'Incurable' heart patients given hope with HKU stem cell vessels
Patients with previously incurable heart disease have been given new hope by a pioneering University of Hong Kong study, in which stem cells have developed into new blood vessels to replace blocked ones.
Among 19 patients who had stem cells injected directly into their heart muscle, more than half had improvements in their heart functions, researchers said.
Six months after the operation, these patients could sustain exercise 20 per cent longer than before the operation; the performance of the nine patients in a control group had fallen 18 per cent six months later.
Cardiology Professor Tse Hung-fat said some patients with severe heart disease suffered from blocked vessels even after bypass surgery. Overseas studies show that about 10 per cent of patients fall into this category. 'They were originally incurable, but now they are given a new lease of life,' he said. 'It is a big step forward.'
Younger patients and those not suffering from diabetes would improve more, as the quality of their stem cells was higher, he said.
Although the results were encouraging, too few patients had undertaken the operation for scientists to draw a conclusion, Tse said.
The university is therefore embarking on another phase of the study, for which a donation of HK$2 million was set aside, which involves recruiting 90 patients from Hong Kong, Indonesia and Australia. One patient from Hong Kong and six from Indonesia had already been operated on, Tse said; results could be expected in two years.
The HKU study is among some 300 studies on stem cell treatments for heart disease, but Tse said his study was one of the most advanced.
Stem cells are capable of differentiating into various other specialised cells, and can replace damaged or aged tissue. They are most commonly obtained from bone marrow.
Professor Lee Sum-ping, dean of the faculty of medicine at HKU, said that in five to 10 years about 30 per cent of stem cell operations would be for diabetes patients, another 30 per cent for those suffering from spinal and bone injuries, 18 per cent for people with heart disease and 14 per cent for those suffering from brain and nervous system degeneration, such as Alzheimer's.

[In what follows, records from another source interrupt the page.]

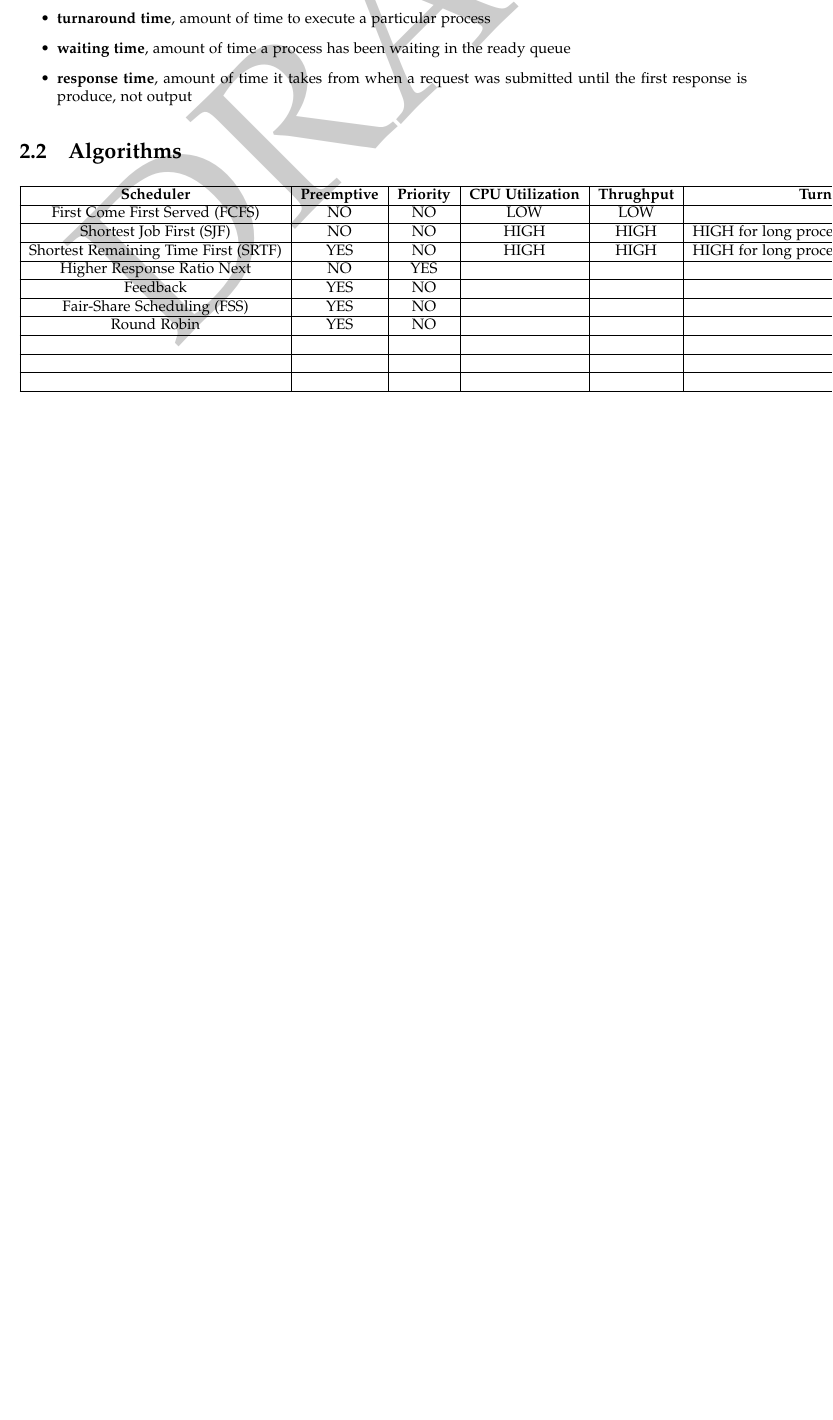
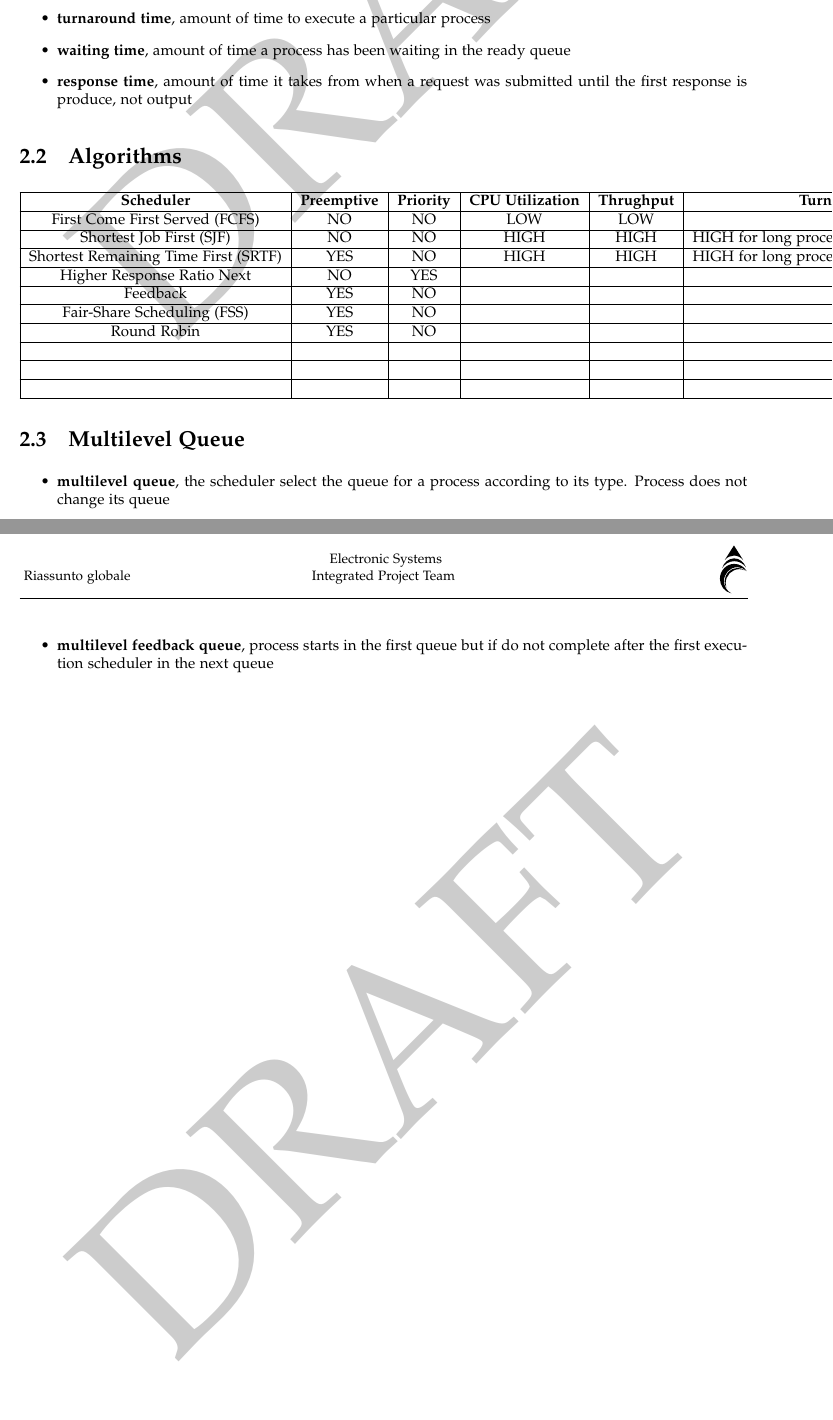
Before and after one commit to matteofranceschini/riassuntoAOS, a LaTeX document (Riassunto_AOS.tex): part of page 10 of 10 before the commit and two parts of pages 10 and 11 of 11 after it, the two joined at a grey line, cut so that both start at the same text, the shorter picture padded with empty space. Compiled offline with pdfLaTeX; the source files are stored in an older character set and shown here as Unicode.

Commit message:
multilevel queue

```diff
--- a/Riassunto_AOS.tex
+++ b/Riassunto_AOS.tex
@@ -179,6 +179,11 @@
 			&                     &                   & \multicolumn{1}{l|}{}    & \multicolumn{1}{l|}{} & \multicolumn{1}{l|}{}                           & \multicolumn{1}{l|}{}                           & \multicolumn{1}{l|}{}                           &                                                                                                                                        &                                                                                                         &                                                                                                                            \\ \hline
 		\end{tabular}
 
+\section{Multilevel Queue}
+\begin{itemize}
+	\item{\textbf{multilevel queue}}, the scheduler select the queue for a process according to its type. Process does not change its queue
+	\item{\textbf{multilevel feedback queue}}, process starts in the first queue but if do not complete after the first execution scheduler in the next queue
+	\end{itemize}
 
 %inserire un PDF nel pdf
 %\begin{figure}[h]
```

The university is also conducting stem cell research into eye treatments. Currently, if patients suffer from degenerative myopia in one eye, stem cells from the other eye can be transplanted - although that could lead to stem cell deficiency in the healthy eye.
David Wong Sai-hung, director of the Eye Institute at HKU, said that if both eyes were affected, stem cells from family members or dead bodies could be transplanted, but the body might reject these cells.
The institute is looking into the possibility of using stem cells extracted from the patient's skin. Wong said the study was still in an early stage, and hoped that the technology could be used on patients in three to four years.